HOUSTON – The proposed expansion of Interstate 45 was met with a chorus of questions Tuesday, as a public comment period for suggestions to an environmental impact study comes to an end.
A public comment period for North Houston Highway Improvement Project’s Final Environmental Impact Study, or FEIS, expires Wednesday. The deadline prompted multiple government agencies from the city of Houston and Harris County to issue letters to TxDOT, which oversees the project. The correspondences call for changes to the state agency’s estimated $7 billion project.
About the project
The North Houston Highway Improvement Project aims to clear congestion along the I-45 corridor in downtown Houston by widening the freeway through Houston’s north side. The proposal also includes a reshaping of on-ramps onto the North Freeway, from adjoining Interstate 10 and Interstate 69, also known as the Southwest Freeway.
The I-45 expansion project would be conducted in three phases: Beltway 8 North to Interstate 610, I-610 to I-10, and the downtown loop.
Leaders write letters
In separate letters addressed to TxDOT on Tuesday, both the Harris County Commissioners Court and Houston Mayor Sylvester Turner suggested changes to the proposal, amid growing outcry that the project will displace too many residents and businesses while not promoting the usage of public transportation over single-occupancy vehicles.
Harris County Commissioners Court convened a special meeting Tuesday, voting 3-2 in support of its letter. The letter includes a response to TxDot’s FEIS, commissioned by the county, and co-written by engineering firm Huitt-Zollars and the Community Design Resource Center at the University of Houston.
Harris County Precinct 3 Commissioner Steve Radack and Precinct 4 Commissioner R. Jack Cagle opposed the letter.

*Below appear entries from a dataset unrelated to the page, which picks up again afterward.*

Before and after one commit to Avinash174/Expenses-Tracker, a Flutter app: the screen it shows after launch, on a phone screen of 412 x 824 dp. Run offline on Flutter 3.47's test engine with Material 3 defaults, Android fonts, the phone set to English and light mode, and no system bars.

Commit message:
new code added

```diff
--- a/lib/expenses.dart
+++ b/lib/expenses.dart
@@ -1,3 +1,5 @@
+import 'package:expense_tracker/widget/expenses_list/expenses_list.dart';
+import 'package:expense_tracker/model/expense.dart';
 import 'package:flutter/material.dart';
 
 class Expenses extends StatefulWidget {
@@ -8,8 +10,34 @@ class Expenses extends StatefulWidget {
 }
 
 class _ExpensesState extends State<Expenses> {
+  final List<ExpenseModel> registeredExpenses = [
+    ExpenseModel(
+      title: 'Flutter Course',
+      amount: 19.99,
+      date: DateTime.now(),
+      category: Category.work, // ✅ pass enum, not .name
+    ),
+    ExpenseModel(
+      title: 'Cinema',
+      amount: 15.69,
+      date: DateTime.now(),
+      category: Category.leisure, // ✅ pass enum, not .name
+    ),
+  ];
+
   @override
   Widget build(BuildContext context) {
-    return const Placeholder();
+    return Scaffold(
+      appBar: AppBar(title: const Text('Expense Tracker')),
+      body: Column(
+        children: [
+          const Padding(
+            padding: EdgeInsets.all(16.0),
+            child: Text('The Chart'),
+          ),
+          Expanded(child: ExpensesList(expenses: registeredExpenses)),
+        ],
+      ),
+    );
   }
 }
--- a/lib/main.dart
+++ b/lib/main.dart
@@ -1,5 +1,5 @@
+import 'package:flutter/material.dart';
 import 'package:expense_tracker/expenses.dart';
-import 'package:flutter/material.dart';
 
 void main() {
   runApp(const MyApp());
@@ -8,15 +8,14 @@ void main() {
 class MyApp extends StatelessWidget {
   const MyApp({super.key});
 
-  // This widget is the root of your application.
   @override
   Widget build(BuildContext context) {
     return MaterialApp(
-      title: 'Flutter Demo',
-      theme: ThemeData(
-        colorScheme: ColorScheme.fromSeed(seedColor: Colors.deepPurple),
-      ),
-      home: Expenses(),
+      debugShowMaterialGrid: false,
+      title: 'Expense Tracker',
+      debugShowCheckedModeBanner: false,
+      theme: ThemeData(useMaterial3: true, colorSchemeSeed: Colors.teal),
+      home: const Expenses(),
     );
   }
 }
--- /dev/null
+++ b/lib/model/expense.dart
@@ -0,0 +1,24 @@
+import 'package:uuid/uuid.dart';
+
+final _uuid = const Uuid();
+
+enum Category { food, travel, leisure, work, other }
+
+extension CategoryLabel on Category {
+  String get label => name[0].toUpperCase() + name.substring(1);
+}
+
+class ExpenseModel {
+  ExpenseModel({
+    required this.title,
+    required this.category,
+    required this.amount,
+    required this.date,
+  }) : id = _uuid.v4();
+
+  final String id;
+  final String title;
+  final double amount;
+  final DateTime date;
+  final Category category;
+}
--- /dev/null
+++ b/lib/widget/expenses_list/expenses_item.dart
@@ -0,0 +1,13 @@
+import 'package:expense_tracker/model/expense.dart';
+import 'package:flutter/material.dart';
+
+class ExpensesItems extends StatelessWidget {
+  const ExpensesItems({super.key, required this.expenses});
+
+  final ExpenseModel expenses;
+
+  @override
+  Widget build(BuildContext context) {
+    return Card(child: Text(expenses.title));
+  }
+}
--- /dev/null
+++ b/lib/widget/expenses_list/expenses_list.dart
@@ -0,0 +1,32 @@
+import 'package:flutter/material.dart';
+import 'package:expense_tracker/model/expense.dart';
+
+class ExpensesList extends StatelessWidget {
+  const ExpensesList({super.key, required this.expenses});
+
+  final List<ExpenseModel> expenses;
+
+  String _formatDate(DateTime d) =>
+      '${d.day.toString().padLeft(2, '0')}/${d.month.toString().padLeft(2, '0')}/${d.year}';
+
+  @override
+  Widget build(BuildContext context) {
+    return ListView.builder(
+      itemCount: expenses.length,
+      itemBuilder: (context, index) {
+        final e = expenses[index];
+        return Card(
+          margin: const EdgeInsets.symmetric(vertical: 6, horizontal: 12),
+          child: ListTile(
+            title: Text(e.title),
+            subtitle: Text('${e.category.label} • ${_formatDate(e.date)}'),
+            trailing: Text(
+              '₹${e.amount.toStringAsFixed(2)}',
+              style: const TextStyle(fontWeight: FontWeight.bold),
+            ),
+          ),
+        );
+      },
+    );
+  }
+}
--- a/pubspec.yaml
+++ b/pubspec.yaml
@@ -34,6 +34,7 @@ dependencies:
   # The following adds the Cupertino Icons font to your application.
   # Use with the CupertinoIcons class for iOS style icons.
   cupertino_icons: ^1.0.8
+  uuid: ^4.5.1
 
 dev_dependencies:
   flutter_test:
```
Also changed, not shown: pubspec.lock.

“As documented in the FEIS, the Project would continue this pattern by significantly widening the highway through the Near Northside and Independence Heights communities, which would displace a total of 1,079 residential housing units and 344 businesses, in order to add lanes,” the commissioners’ letter detailed.
The letter goes on to cite concerns with the relocation of homes and businesses, and it calls on TxDOT to offer additional details as to how the project’s proposed flood mitigation plan would work.

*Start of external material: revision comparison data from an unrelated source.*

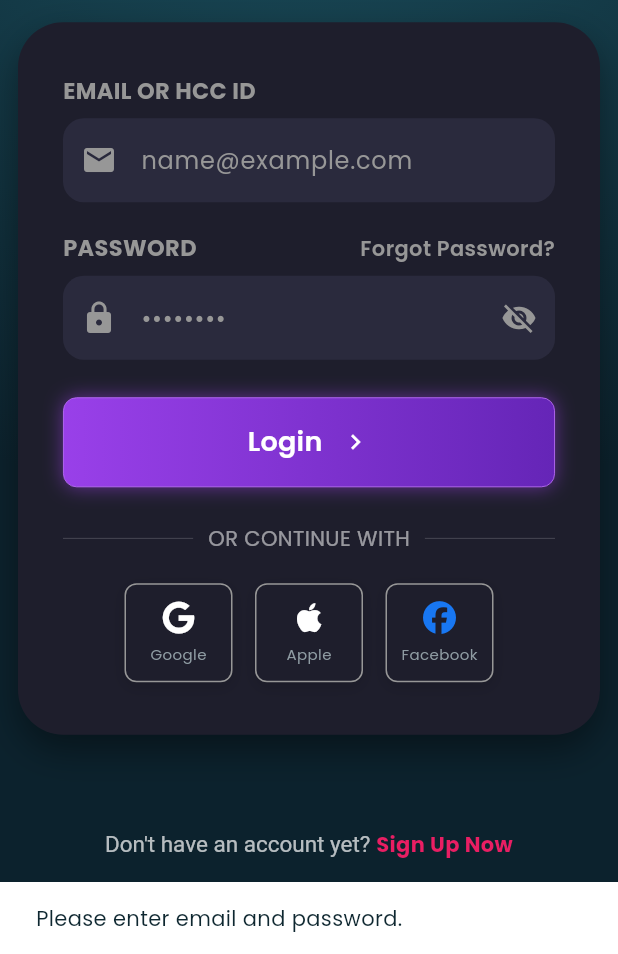
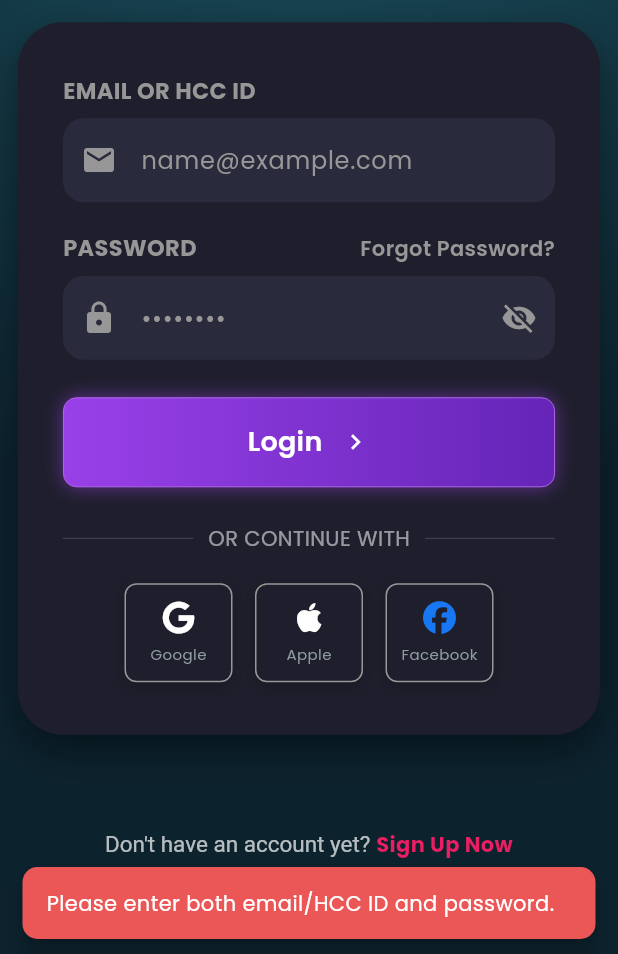
Before and after one commit to Punith-09/AI-CC, a Flutter app: the LoginScreen screen opened by its route, after a tap on "Login", on a phone screen of 412 x 824 dp, the part 282-1236 px from its top. Run offline on Flutter 3.47's test engine with Material 3 defaults, Android fonts, the phone set to English and light mode, and no system bars; drawn by our look-alikes of flutter_animate; our stand-ins replace cached_network_image, dio, dotted_border, file_picker, font_awesome_flutter, get_it and 6 more; accounts and stored records are empty.

Commit message:
login screen changes

```diff
--- a/lib/core/api/api_endpoints.dart
+++ b/lib/core/api/api_endpoints.dart
@@ -2,7 +2,7 @@ class ApiEndpoints {
   ApiEndpoints._();
 
   static String get baseUrl {
-    return 'https://appreciation-negotiation-norm-cable.trycloudflare.com';
+    return 'https://casting-be.onrender.com';
   }
 
   static const String login = '/auth/login';
--- a/lib/features/auth/presentation/pages/audience_signup_screen.dart
+++ b/lib/features/auth/presentation/pages/audience_signup_screen.dart
@@ -191,9 +191,10 @@ class _AudienceSignUpScreenState extends State<AudienceSignUpScreen> {
       context.go(AppRoutes.home);
     } catch (e) {
       if (!mounted) return;
+      final errorMsg = e.toString().replaceFirst('Exception: ', '').trim();
       ScaffoldMessenger.of(context).showSnackBar(
         SnackBar(
-          content: Text("Registration failed: $e"),
+          content: Text(errorMsg.isNotEmpty ? errorMsg : "Registration failed. Please try again."),
           backgroundColor: Colors.red,
           duration: const Duration(seconds: 4),
         ),
--- a/lib/features/auth/presentation/pages/login_screen.dart
+++ b/lib/features/auth/presentation/pages/login_screen.dart
@@ -237,12 +237,20 @@ class _LoginScreenState extends State<LoginScreen> {
                                 onTap: authProvider.isLoading
                                     ? null
                                     : () async {
-                                        final email = _emailController.text;
+                                        final email = _emailController.text.trim();
                                         final password = _passwordController.text;
                                         if (email.isEmpty || password.isEmpty) {
                                           ScaffoldMessenger.of(context).showSnackBar(
-                                            const SnackBar(
-                                              content: Text('Please enter email and password.'),
+                                            SnackBar(
+                                              content: const Text(
+                                                'Please enter both email/HCC ID and password.',
+                                                style: TextStyle(color: Colors.white),
+                                              ),
+                                              backgroundColor: AppColors.danger,
+                                              behavior: SnackBarBehavior.floating,
+                                              shape: RoundedRectangleBorder(
+                                                borderRadius: BorderRadius.circular(10),
+                                              ),
                                             ),
                                           );
                                           return;
@@ -254,9 +262,18 @@ class _LoginScreenState extends State<LoginScreen> {
                                           }
                                         } else {
                                           if (context.mounted) {
+                                            final errorMsg = context.read<AuthProvider>().errorMessage;
                                             ScaffoldMessenger.of(context).showSnackBar(
                                               SnackBar(
-                                                content: Text(context.read<AuthProvider>().errorMessage ?? 'Login failed'),
+                                                content: Text(
+                                                  errorMsg ?? 'Invalid email/HCC ID or password.',
+                                                  style: const TextStyle(color: Colors.white),
+                                                ),
+                                                backgroundColor: AppColors.danger,
+                                                behavior: SnackBarBehavior.floating,
+                                                shape: RoundedRectangleBorder(
+                                                  borderRadius: BorderRadius.circular(10),
+                                                ),
                                               ),
                                             );
                                           }
--- a/lib/features/auth/presentation/pages/signup_screen.dart
+++ b/lib/features/auth/presentation/pages/signup_screen.dart
@@ -602,9 +602,10 @@ class _SignUpWizardPageState extends State<SignUpWizardPage> {
         return;
       }
 
+      final errorMsg = e.toString().replaceFirst('Exception: ', '').trim();
       ScaffoldMessenger.of(context).showSnackBar(
         SnackBar(
-          content: Text('Registration failed: $e'),
+          content: Text(errorMsg.isNotEmpty ? errorMsg : 'Registration failed. Please try again.'),
           backgroundColor: Colors.red,
           duration: const Duration(seconds: 5),
         ),
```
Also changed, not shown: lib/features/auth/data/datasource/auth_remote_datasource.dart (+29 -0 lines), lib/features/auth/presentation/providers/auth_provider.dart (+37 -1 lines), 1 other file.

The county’s letter included input shared during public hearings held in the past.
“From this public input, Harris County learned that community members overwhelmingly support a vision of an improved I-45 that remains within the current right-of-way as much as possible in Segments 1 and 2 and provides for improved local connectivity and transit access, including implementing the voter-approved and funded METRONext Moving Forward Plan,” part of the letter read.
Voters approved METRO’s $3.5 billion bond request, designated for expansion, in November 2019.
Among the county letter’s other cited errors in TxDOT’s reporting is some of the state agency’s claims of easing congestion, and improving highway safety and air quality. It also requests more information on how the proposal’s flood mitigation plan would work.
Turner’s letter requests TxDOT include more funding for the relocation of low-income residents while requesting additional information on flood mitigation plans.
“This project can be transformational and can achieve the City’s and TxDOT’s objectives,” Turner wrote in a prepared statement. “The project, however, has shortcomings that must be addressed and impacts that must be further mitigated to maintain my support,” he continued.
TxDOT has said it continues to listen to community members as it hopes to begin construction and not lose out on federal dollars earmarked for the project.
“Our goal is to continue to work with our transportation partners including Harris County, the City of Houston and METRO to address congestion, improve mobility and enhance safety for the traveling public. We have certainly worked to listen to the concerns of the community and we will continue to do so,” Danny Perez, public information officer for the Texas Department of Transportation Houston District, wrote in an email Tuesday.
Perez pointed to the agency’s NHHIP Facts and Highlights findings, “to get a better understanding of how we are working with folks and how we are addressing the various concerns that have been presented to us over the years,” Perez’s email continued.